DEVIN TROY STROTHER: GUMBO AESTHETIC
Devin Troy Strother works across a variety of creative modes; including sculpture, neon, installation and mixed media. He is known for incorporating pop culture imagery alongside humor and language in his pieces. It is through channeling satire that Strother has created a conceptual framework by which to explore conversations on the intersection of racial prejudice, kitsch and high art. His work draws on references ranging from stand-up comedy and music to Henri Matisse’s cutouts and Joseph Cornell’s intricate assemblages. Strother interrogates stereotypes of the Black entertainer as a means of reclaiming representation and identity often fetishized in mainstream media. The exhibition “Gumbo Aesthetic,” scheduled to run at ArtCenter Downtown Los Angeles, will present a survey of the artist’s work and practice from the early 2000s to the present. Comprising works ranging from paintings, sculpture and collage, the show will trace the ways in which Strother has developed a practice that navigates and engages conversations on race from his own perspective— one that is informed by his experience of coming of age in a predominantly white neighborhood in the 1980s. ArtCenter Exhibitions is a program of public-facing curated spaces. The college’s programs seek to ignite emotional resonance, provoke intellectual dissonance and conjure unexpected pathways of thinking by connecting art and design with the social, scientific, humanitarian and poetic dimensions of our time. Galleries include the Hillside Campus’ Alyce de Roulet Williamson Gallery, Peter and Merle Mullin Gallery at its South Campus in Pasadena and ArtCenter DTLA. Additional curated spaces include the Hoffmitz Milken Center for Typography Gallery and Hutto-Patterson Exhibition Hall located at ArtCenter’s South Campus, as well as the Hillside Campus Student Gallery.

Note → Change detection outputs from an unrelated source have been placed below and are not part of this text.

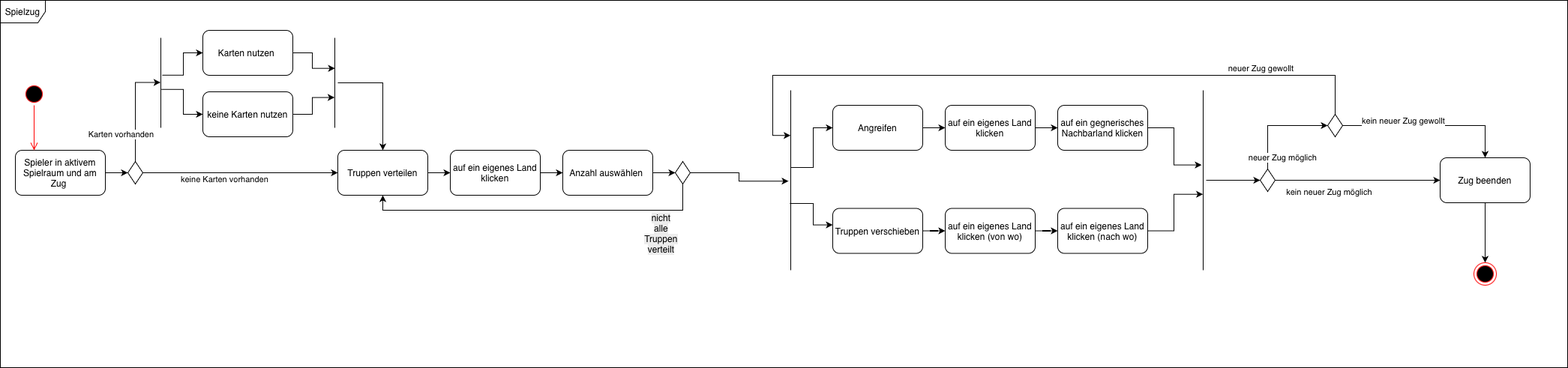
Matthiasbit/caesars-gambit keeps this draw.io diagram as SoftwareEngineeringStuff/Aktivitätsdiagramme/UML-Aktivitätsdiagramm_Spielzug.drawio.png. Above is the earlier version. Source tidied: cells renumbered, new cells last; positions are measured from the earlier drawing's top-left corner, leaving out a move shared by most shapes.
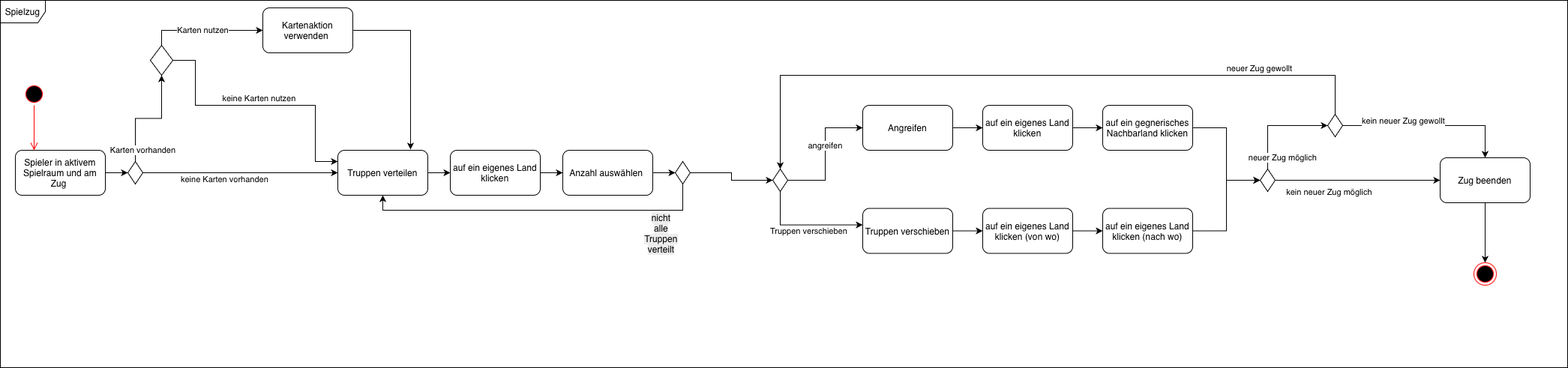
After the change.

Commit message:
Aktivitätsdiagramme verbessert

Diff of the diagram source:
```diff
@@ -11,8 +11,8 @@
     <mxCell id="4" value="Spieler in aktivem Spielraum und am Zug&amp;nbsp;" style="rounded=1;whiteSpace=wrap;html=1;" parent="1" vertex="1">
       <mxGeometry x="20" y="200" width="120" height="60" as="geometry" />
     </mxCell>
-    <mxCell id="5" value="Karten nutzen&amp;nbsp;" style="rounded=1;whiteSpace=wrap;html=1;" parent="1" vertex="1">
-      <mxGeometry x="270" y="40" width="120" height="60" as="geometry" />
+    <mxCell id="5" value="Kartenaktion verwenden&amp;nbsp;" style="rounded=1;whiteSpace=wrap;html=1;" parent="1" vertex="1">
+      <mxGeometry x="350" y="10" width="120" height="60" as="geometry" />
     </mxCell>
     <mxCell id="6" style="edgeStyle=orthogonalEdgeStyle;rounded=0;jettySize=auto;html=1;exitX=1;exitY=0.5;exitDx=0;exitDy=0;entryX=0;entryY=0.5;entryDx=0;entryDy=0;" parent="1" edge="1" source="8" target="10">
       <mxGeometry relative="1" as="geometry" />
@@ -35,13 +35,13 @@
       <mxGeometry relative="1" as="geometry" />
     </mxCell>
     <mxCell id="12" value="Angreifen" style="rounded=1;whiteSpace=wrap;html=1;" parent="1" vertex="1">
-      <mxGeometry x="1110" y="140" width="120" height="60" as="geometry" />
+      <mxGeometry x="1150" y="140" width="120" height="60" as="geometry" />
     </mxCell>
     <mxCell id="13" style="edgeStyle=orthogonalEdgeStyle;rounded=0;jettySize=auto;html=1;" parent="1" edge="1" source="14" target="38">
       <mxGeometry relative="1" as="geometry" />
     </mxCell>
     <mxCell id="14" value="Truppen verschieben" style="rounded=1;whiteSpace=wrap;html=1;" parent="1" vertex="1">
-      <mxGeometry x="1110" y="277.5" width="120" height="60" as="geometry" />
+      <mxGeometry x="1150" y="277.5" width="120" height="60" as="geometry" />
     </mxCell>
     <mxCell id="15" style="edgeStyle=orthogonalEdgeStyle;rounded=0;jettySize=auto;html=1;" parent="1" edge="1" source="16" target="57">
       <mxGeometry relative="1" as="geometry" />
@@ -49,42 +49,33 @@
     <mxCell id="16" value="Zug beenden" style="rounded=1;whiteSpace=wrap;html=1;" parent="1" vertex="1">
       <mxGeometry x="1920" y="210" width="120" height="60" as="geometry" />
     </mxCell>
-    <mxCell id="17" style="edgeStyle=orthogonalEdgeStyle;rounded=0;jettySize=auto;html=1;entryX=0;entryY=0.5;entryDx=0;entryDy=0;exitX=0.415;exitY=0.268;exitDx=0;exitDy=0;exitPerimeter=0;" parent="1" edge="1" source="19" target="5">
+    <mxCell id="17" style="edgeStyle=orthogonalEdgeStyle;rounded=0;jettySize=auto;html=1;entryX=0;entryY=0.5;entryDx=0;entryDy=0;exitX=0.5;exitY=0;exitDx=0;exitDy=0;" parent="1" edge="1" source="65" target="5">
       <mxGeometry relative="1" as="geometry" />
     </mxCell>
+    <mxCell id="60" value="Karten nutzen" style="edgeLabel;html=1;align=center;verticalAlign=middle;" parent="17" vertex="1">
+      <mxGeometry x="-0.05" y="1" relative="1" as="geometry" />
+    </mxCell>
-    <mxCell id="18" style="edgeStyle=orthogonalEdgeStyle;rounded=0;jettySize=auto;html=1;entryX=0;entryY=0.5;entryDx=0;entryDy=0;exitX=0.573;exitY=0.411;exitDx=0;exitDy=0;exitPerimeter=0;" parent="1" edge="1" source="19" target="20">
-      <mxGeometry relative="1" as="geometry" />
+    <mxCell id="18" style="edgeStyle=orthogonalEdgeStyle;rounded=0;jettySize=auto;html=1;exitX=1;exitY=0.5;exitDx=0;exitDy=0;entryX=0;entryY=0.25;entryDx=0;entryDy=0;" parent="1" edge="1" source="65" target="10">
+      <mxGeometry relative="1" as="geometry">
+        <Array as="points">
+          <mxPoint x="260" y="80" />
+          <mxPoint x="260" y="140" />
+          <mxPoint x="420" y="140" />
+          <mxPoint x="420" y="215" />
+        </Array>
+      </mxGeometry>
     </mxCell>
-    <mxCell id="19" style="line;strokeWidth=1;fillColor=none;align=left;verticalAlign=middle;spacingTop=-1;spacingLeft=3;spacingRight=3;labelPosition=right;points=[];portConstraint=eastwest;strokeColor=inherit;direction=south;" parent="1" vertex="1">
-      <mxGeometry x="210" y="50" width="8" height="120" as="geometry" />
-    </mxCell>
-    <mxCell id="20" value="keine Karten nutzen" style="rounded=1;whiteSpace=wrap;html=1;" parent="1" vertex="1">
-      <mxGeometry x="270" y="122" width="120" height="60" as="geometry" />
+    <mxCell id="20" value="keine Karten nutzen" style="edgeLabel;html=1;align=center;verticalAlign=middle;points=[];" parent="18" vertex="1">
+      <mxGeometry x="-0.4" y="-1" relative="1" as="geometry">
+        <mxPoint x="67" y="-11" as="offset" />
+      </mxGeometry>
     </mxCell>
-    <mxCell id="21" style="line;strokeWidth=1;fillColor=none;align=left;verticalAlign=middle;spacingTop=-1;spacingLeft=3;spacingRight=3;labelPosition=right;points=[];portConstraint=eastwest;strokeColor=inherit;direction=south;" parent="1" vertex="1">
-      <mxGeometry x="442" y="50" width="8" height="120" as="geometry" />
-    </mxCell>
-    <mxCell id="22" style="edgeStyle=orthogonalEdgeStyle;rounded=0;jettySize=auto;html=1;exitX=1;exitY=0.5;exitDx=0;exitDy=0;entryX=0.339;entryY=0.482;entryDx=0;entryDy=0;entryPerimeter=0;" parent="1" edge="1" source="5" target="21">
-      <mxGeometry relative="1" as="geometry" />
-    </mxCell>
-    <mxCell id="23" style="edgeStyle=orthogonalEdgeStyle;rounded=0;jettySize=auto;html=1;exitX=1;exitY=0.5;exitDx=0;exitDy=0;entryX=0.663;entryY=0.554;entryDx=0;entryDy=0;entryPerimeter=0;" parent="1" edge="1" source="20" target="21">
-      <mxGeometry relative="1" as="geometry" />
-    </mxCell>
-    <mxCell id="24" style="edgeStyle=orthogonalEdgeStyle;rounded=0;jettySize=auto;html=1;entryX=0.5;entryY=0;entryDx=0;entryDy=0;" parent="1" edge="1" source="21" target="10">
-      <mxGeometry relative="1" as="geometry" />
-    </mxCell>
-    <mxCell id="25" style="edgeStyle=orthogonalEdgeStyle;rounded=0;jettySize=auto;html=1;entryX=0;entryY=0.5;entryDx=0;entryDy=0;exitX=0.429;exitY=0.542;exitDx=0;exitDy=0;exitPerimeter=0;" parent="1" edge="1" source="26" target="12">
+    <mxCell id="25" style="edgeStyle=orthogonalEdgeStyle;rounded=0;jettySize=auto;html=1;entryX=0;entryY=0.5;entryDx=0;entryDy=0;exitX=1;exitY=0.5;exitDx=0;exitDy=0;" parent="1" edge="1" source="67" target="12">
       <mxGeometry relative="1" as="geometry" />
     </mxCell>
-    <mxCell id="26" style="line;strokeWidth=1;fillColor=none;align=left;verticalAlign=middle;spacingTop=-1;spacingLeft=3;spacingRight=3;labelPosition=right;points=[];portConstraint=eastwest;strokeColor=inherit;direction=south;" parent="1" vertex="1">
-      <mxGeometry x="1050" y="120" width="8" height="240" as="geometry" />
-    </mxCell>
-    <mxCell id="27" style="edgeStyle=orthogonalEdgeStyle;rounded=0;jettySize=auto;html=1;" parent="1" edge="1" source="28" target="48">
-      <mxGeometry relative="1" as="geometry" />
-    </mxCell>
-    <mxCell id="28" style="line;strokeWidth=1;fillColor=none;align=left;verticalAlign=middle;spacingTop=-1;spacingLeft=3;spacingRight=3;labelPosition=right;points=[];portConstraint=eastwest;strokeColor=inherit;direction=south;" parent="1" vertex="1">
-      <mxGeometry x="1600" y="120" width="8" height="240" as="geometry" />
-    </mxCell>
+    <mxCell id="61" value="angreifen" style="edgeLabel;html=1;align=center;verticalAlign=middle;" parent="25" vertex="1">
+      <mxGeometry x="0.14" y="1" relative="1" as="geometry" />
+    </mxCell>
     <mxCell id="29" style="edgeStyle=orthogonalEdgeStyle;rounded=0;jettySize=auto;html=1;" parent="1" edge="1" source="30" target="33">
       <mxGeometry relative="1" as="geometry" />
     </mxCell>
@@ -102,7 +93,7 @@
     <mxCell id="33" style="rhombus;whiteSpace=wrap;html=1;" parent="1" vertex="1">
       <mxGeometry x="900" y="215" width="20" height="30" as="geometry" />
     </mxCell>
-    <mxCell id="34" style="edgeStyle=orthogonalEdgeStyle;rounded=0;jettySize=auto;html=1;exitX=1;exitY=0.5;exitDx=0;exitDy=0;entryX=0.505;entryY=0.875;entryDx=0;entryDy=0;entryPerimeter=0;" parent="1" edge="1" source="33" target="26">
+    <mxCell id="34" style="edgeStyle=orthogonalEdgeStyle;rounded=0;jettySize=auto;html=1;exitX=1;exitY=0.5;exitDx=0;exitDy=0;entryX=0;entryY=0.5;entryDx=0;entryDy=0;" parent="1" edge="1" source="33" target="67">
       <mxGeometry relative="1" as="geometry" />
     </mxCell>
     <mxCell id="35" style="edgeStyle=orthogonalEdgeStyle;rounded=0;jettySize=auto;html=1;" parent="1" edge="1" source="36" target="30">
@@ -115,29 +106,34 @@
       <mxGeometry relative="1" as="geometry" />
     </mxCell>
     <mxCell id="38" value="auf ein eigenes Land klicken (von wo)" style="rounded=1;whiteSpace=wrap;html=1;" parent="1" vertex="1">
-      <mxGeometry x="1260" y="277.5" width="120" height="60" as="geometry" />
+      <mxGeometry x="1310" y="277.5" width="120" height="60" as="geometry" />
     </mxCell>
-    <mxCell id="39" style="edgeStyle=orthogonalEdgeStyle;rounded=0;jettySize=auto;html=1;entryX=0.578;entryY=0.542;entryDx=0;entryDy=0;entryPerimeter=0;" parent="1" edge="1" source="40" target="28">
-      <mxGeometry relative="1" as="geometry" />
-    </mxCell>
+    <mxCell id="62" style="edgeStyle=orthogonalEdgeStyle;rounded=0;jettySize=auto;html=1;exitX=1;exitY=0.5;exitDx=0;exitDy=0;entryX=0;entryY=0.5;entryDx=0;entryDy=0;" parent="1" edge="1" source="40" target="48">
+      <mxGeometry relative="1" as="geometry" />
+    </mxCell>
     <mxCell id="40" value="auf ein eigenes Land klicken (nach wo)" style="rounded=1;whiteSpace=wrap;html=1;" parent="1" vertex="1">
-      <mxGeometry x="1410" y="277.5" width="120" height="60" as="geometry" />
+      <mxGeometry x="1470" y="277.5" width="120" height="60" as="geometry" />
     </mxCell>
     <mxCell id="41" style="edgeStyle=orthogonalEdgeStyle;rounded=0;jettySize=auto;html=1;" parent="1" edge="1" source="42" target="44">
       <mxGeometry relative="1" as="geometry" />
     </mxCell>
     <mxCell id="42" value="auf ein eigenes Land klicken" style="rounded=1;whiteSpace=wrap;html=1;" parent="1" vertex="1">
-      <mxGeometry x="1260" y="140" width="120" height="60" as="geometry" />
+      <mxGeometry x="1310" y="140" width="120" height="60" as="geometry" />
     </mxCell>
-    <mxCell id="43" style="edgeStyle=orthogonalEdgeStyle;rounded=0;jettySize=auto;html=1;entryX=0.415;entryY=0.75;entryDx=0;entryDy=0;entryPerimeter=0;" parent="1" edge="1" source="44" target="28">
-      <mxGeometry relative="1" as="geometry" />
-    </mxCell>
+    <mxCell id="63" style="edgeStyle=orthogonalEdgeStyle;rounded=0;jettySize=auto;html=1;exitX=1;exitY=0.5;exitDx=0;exitDy=0;entryX=0;entryY=0.5;entryDx=0;entryDy=0;" parent="1" edge="1" source="44" target="48">
+      <mxGeometry relative="1" as="geometry" />
+    </mxCell>
     <mxCell id="44" value="auf ein gegnerisches Nachbarland klicken" style="rounded=1;whiteSpace=wrap;html=1;" parent="1" vertex="1">
-      <mxGeometry x="1410" y="140" width="120" height="60" as="geometry" />
+      <mxGeometry x="1470" y="140" width="120" height="60" as="geometry" />
     </mxCell>
-    <mxCell id="45" style="edgeStyle=orthogonalEdgeStyle;rounded=0;jettySize=auto;html=1;entryX=0;entryY=0.367;entryDx=0;entryDy=0;entryPerimeter=0;exitX=0.629;exitY=0.646;exitDx=0;exitDy=0;exitPerimeter=0;" parent="1" edge="1" source="26" target="14">
+    <mxCell id="45" style="edgeStyle=orthogonalEdgeStyle;rounded=0;jettySize=auto;html=1;entryX=0;entryY=0.367;entryDx=0;entryDy=0;entryPerimeter=0;exitX=0.5;exitY=1;exitDx=0;exitDy=0;" parent="1" edge="1" source="67" target="14">
       <mxGeometry relative="1" as="geometry" />
     </mxCell>
+    <mxCell id="64" value="Truppen verschieben" style="edgeLabel;html=1;align=center;verticalAlign=middle;" parent="45" vertex="1">
+      <mxGeometry x="0.06" y="-1" relative="1" as="geometry">
+        <mxPoint y="7" as="offset" />
+      </mxGeometry>
+    </mxCell>
     <mxCell id="46" style="edgeStyle=orthogonalEdgeStyle;rounded=0;jettySize=auto;html=1;exitX=1;exitY=0.5;exitDx=0;exitDy=0;entryX=0;entryY=0.5;entryDx=0;entryDy=0;" parent="1" edge="1" source="48" target="16">
       <mxGeometry relative="1" as="geometry" />
     </mxCell>
@@ -149,7 +145,7 @@
     <mxCell id="48" style="rhombus;whiteSpace=wrap;html=1;" parent="1" vertex="1">
       <mxGeometry x="1680" y="225" width="20" height="30" as="geometry" />
     </mxCell>
-    <mxCell id="49" style="edgeStyle=orthogonalEdgeStyle;rounded=0;jettySize=auto;html=1;exitX=0.5;exitY=0;exitDx=0;exitDy=0;entryX=0.496;entryY=0.571;entryDx=0;entryDy=0;entryPerimeter=0;" parent="1" edge="1" source="8" target="19">
+    <mxCell id="49" style="edgeStyle=orthogonalEdgeStyle;rounded=0;jettySize=auto;html=1;exitX=0.5;exitY=0;exitDx=0;exitDy=0;entryX=0.5;entryY=1;entryDx=0;entryDy=0;" parent="1" edge="1" source="8" target="65">
       <mxGeometry relative="1" as="geometry" />
     </mxCell>
     <mxCell id="50" value="Karten vorhanden" style="edgeLabel;html=1;align=center;verticalAlign=middle;" parent="49" vertex="1">
@@ -175,12 +171,11 @@
     <mxCell id="54" style="rhombus;whiteSpace=wrap;html=1;" parent="1" vertex="1">
       <mxGeometry x="1770" y="152" width="20" height="30" as="geometry" />
     </mxCell>
-    <mxCell id="55" style="edgeStyle=orthogonalEdgeStyle;rounded=0;jettySize=auto;html=1;exitX=0.5;exitY=0;exitDx=0;exitDy=0;entryX=0.251;entryY=0.542;entryDx=0;entryDy=0;entryPerimeter=0;" parent="1" edge="1" source="54" target="26">
+    <mxCell id="55" style="edgeStyle=orthogonalEdgeStyle;rounded=0;jettySize=auto;html=1;exitX=0.5;exitY=0;exitDx=0;exitDy=0;entryX=0.5;entryY=0;entryDx=0;entryDy=0;" parent="1" edge="1" source="54" target="67">
       <mxGeometry relative="1" as="geometry">
         <Array as="points">
           <mxPoint x="1780" y="100" />
-          <mxPoint x="1030" y="100" />
-          <mxPoint x="1030" y="180" />
+          <mxPoint x="1040" y="100" />
         </Array>
       </mxGeometry>
     </mxCell>
@@ -200,5 +195,14 @@
         <mxPoint x="45" y="200" as="targetPoint" />
       </mxGeometry>
     </mxCell>
+    <mxCell id="65" style="rhombus;whiteSpace=wrap;html=1;" parent="1" vertex="1">
+      <mxGeometry x="200" y="60" width="30" height="40" as="geometry" />
+    </mxCell>
+    <mxCell id="66" style="edgeStyle=orthogonalEdgeStyle;rounded=0;jettySize=auto;html=1;exitX=1;exitY=0.5;exitDx=0;exitDy=0;entryX=0.808;entryY=-0.017;entryDx=0;entryDy=0;entryPerimeter=0;" parent="1" edge="1" source="5" target="10">
+      <mxGeometry relative="1" as="geometry" />
+    </mxCell>
+    <mxCell id="67" style="rhombus;whiteSpace=wrap;html=1;" parent="1" vertex="1">
+      <mxGeometry x="1030" y="225" width="20" height="30" as="geometry" />
+    </mxCell>
   </root>
 </mxGraphModel>
```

First published in the June 15 print issue of the Pasadena Outlook.